[SOURCE INFORMATION]:

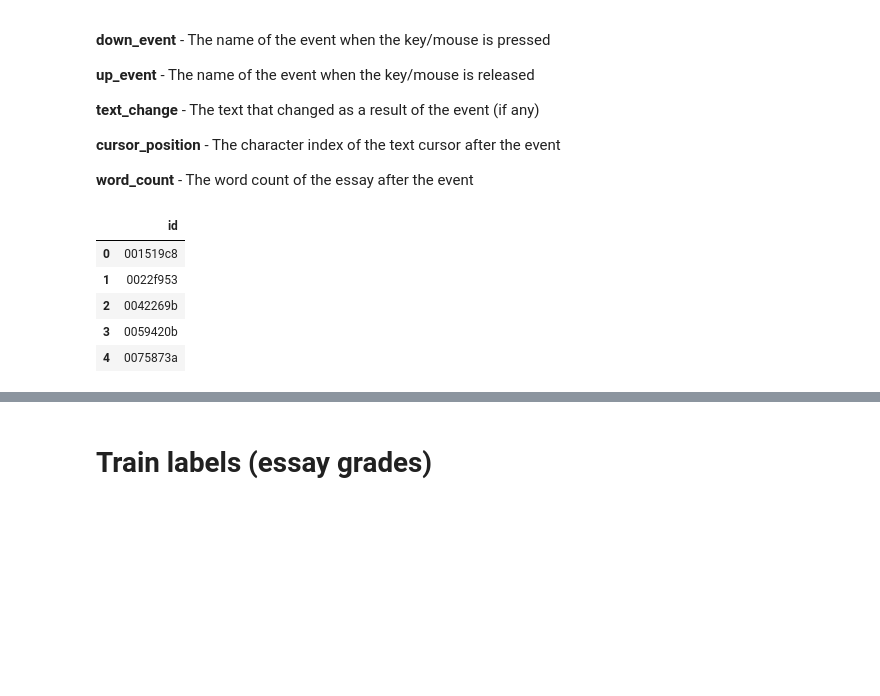
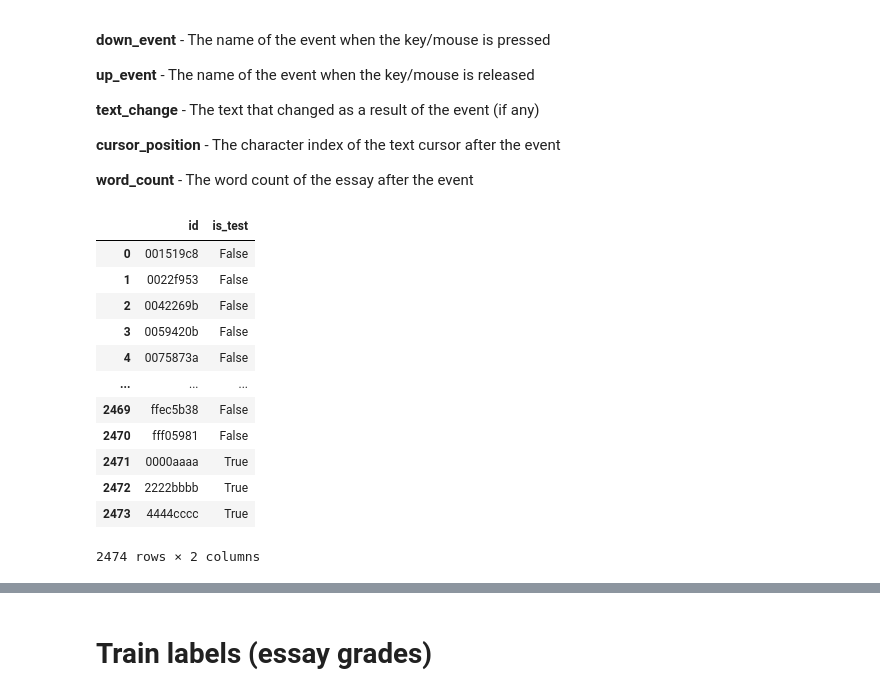
Before and after one commit to arammul/ML_project_2023_T22, a Jupyter notebook: Anastasija/Data Exploration.ipynb, the cells around one changed output, grey strips where cells are left out. Saved outputs shown, nothing was run; the diff lists cells and outputs as text; code cells hidden in the pictures; blank space fills up the shorter version.

```diff
--- a/Anastasija/Data Exploration.ipynb
+++ b/Anastasija/Data Exploration.ipynb
@@ -2,8 +9,10 @@
 import pandas as pd
 import numpy as np
 # %%
-df_raw = pd.read_csv("../data/train_logs.csv")
-df_raw.head()
+df_raw_train = pd.read_csv(f'{INPUT_FOLDER}/train_logs.csv')
+df_raw_test = pd.read_csv(f'{INPUT_FOLDER}/test_logs.csv')
+
+df_raw_train.head()
 # %% [output]
 |  | id | event_id | down_time | up_time | action_time | activity | down_event | up_event | text_change | ... |
 | 0 | 001519c8 | 1 | 4526 | 4557 | 31 | Nonproduction | Leftclick | Leftclick | NoChange | ... |
@@ -11,6 +20,8 @@ df_raw.head()
 | 2 | 001519c8 | 3 | 106571 | 106571 | 0 | Nonproduction | Shift | Shift | NoChange | ... |
 | 3 | 001519c8 | 4 | 106686 | 106777 | 91 | Input | q | q | q | ... |
 | 4 | 001519c8 | 5 | 107196 | 107323 | 127 | Input | q | q | q | ... |
+# %%
+df_raw = pd.concat((df_raw_train, df_raw_test)).reset_index(False)
 # %% [markdown]
 **id** - The unique ID of the essay
 
@@ -48,18 +59,26 @@ df_raw.head()
 # %%
 # Creating a new df based on the number of essays
 # More features (columns) will be added to this df
 
 df = pd.DataFrame({
     'id': df_raw["id"].unique()
 })
-df.head()
+df['is_test'] = df['id'].isin(df_raw_test['id'].unique())
+df
 # %% [output]
-|  | id |
-| 0 | 001519c8 |
-| 1 | 0022f953 |
-| 2 | 0042269b |
-| 3 | 0059420b |
-| 4 | 0075873a |
+|  | id | is_test |
+| 0 | 001519c8 | False |
+| 1 | 0022f953 | False |
+| 2 | 0042269b | False |
+| 3 | 0059420b | False |
+| 4 | 0075873a | False |
+| ... | ... | ... |
+| 2469 | ffec5b38 | False |
+| 2470 | fff05981 | False |
+| 2471 | 0000aaaa | True |
+| 2472 | 2222bbbb | True |
+| 2473 | 4444cccc | True |
+2474 rows × 2 columns
 # %%
 # Calculating the final word count for each essay
 df_word = df_raw.groupby("id")['word_count'].max()
```
Also changed, not shown: parts of 54 cells of this notebook.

[WORK TO COMPLETE]: Return every record above exactly as written, but drop the pictures.

[ANSWER TO THE EXERCISE]:
Before and after one commit to arammul/ML_project_2023_T22, a Jupyter notebook: Anastasija/Data Exploration.ipynb, the cells around one changed output, grey strips where cells are left out. Saved outputs shown, nothing was run; the diff lists cells and outputs as text; code cells hidden in the pictures; blank space fills up the shorter version.

```diff
--- a/Anastasija/Data Exploration.ipynb
+++ b/Anastasija/Data Exploration.ipynb
@@ -2,8 +9,10 @@
 import pandas as pd
 import numpy as np
 # %%
-df_raw = pd.read_csv("../data/train_logs.csv")
-df_raw.head()
+df_raw_train = pd.read_csv(f'{INPUT_FOLDER}/train_logs.csv')
+df_raw_test = pd.read_csv(f'{INPUT_FOLDER}/test_logs.csv')
+
+df_raw_train.head()
 # %% [output]
 |  | id | event_id | down_time | up_time | action_time | activity | down_event | up_event | text_change | ... |
 | 0 | 001519c8 | 1 | 4526 | 4557 | 31 | Nonproduction | Leftclick | Leftclick | NoChange | ... |
@@ -11,6 +20,8 @@ df_raw.head()
 | 2 | 001519c8 | 3 | 106571 | 106571 | 0 | Nonproduction | Shift | Shift | NoChange | ... |
 | 3 | 001519c8 | 4 | 106686 | 106777 | 91 | Input | q | q | q | ... |
 | 4 | 001519c8 | 5 | 107196 | 107323 | 127 | Input | q | q | q | ... |
+# %%
+df_raw = pd.concat((df_raw_train, df_raw_test)).reset_index(False)
 # %% [markdown]
 **id** - The unique ID of the essay
 
@@ -48,18 +59,26 @@ df_raw.head()
 # %%
 # Creating a new df based on the number of essays
 # More features (columns) will be added to this df
 
 df = pd.DataFrame({
     'id': df_raw["id"].unique()
 })
-df.head()
+df['is_test'] = df['id'].isin(df_raw_test['id'].unique())
+df
 # %% [output]
-|  | id |
-| 0 | 001519c8 |
-| 1 | 0022f953 |
-| 2 | 0042269b |
-| 3 | 0059420b |
-| 4 | 0075873a |
+|  | id | is_test |
+| 0 | 001519c8 | False |
+| 1 | 0022f953 | False |
+| 2 | 0042269b | False |
+| 3 | 0059420b | False |
+| 4 | 0075873a | False |
+| ... | ... | ... |
+| 2469 | ffec5b38 | False |
+| 2470 | fff05981 | False |
+| 2471 | 0000aaaa | True |
+| 2472 | 2222bbbb | True |
+| 2473 | 4444cccc | True |
+2474 rows × 2 columns
 # %%
 # Calculating the final word count for each essay
 df_word = df_raw.groupby("id")['word_count'].max()
```
Also changed, not shown: parts of 54 cells of this notebook.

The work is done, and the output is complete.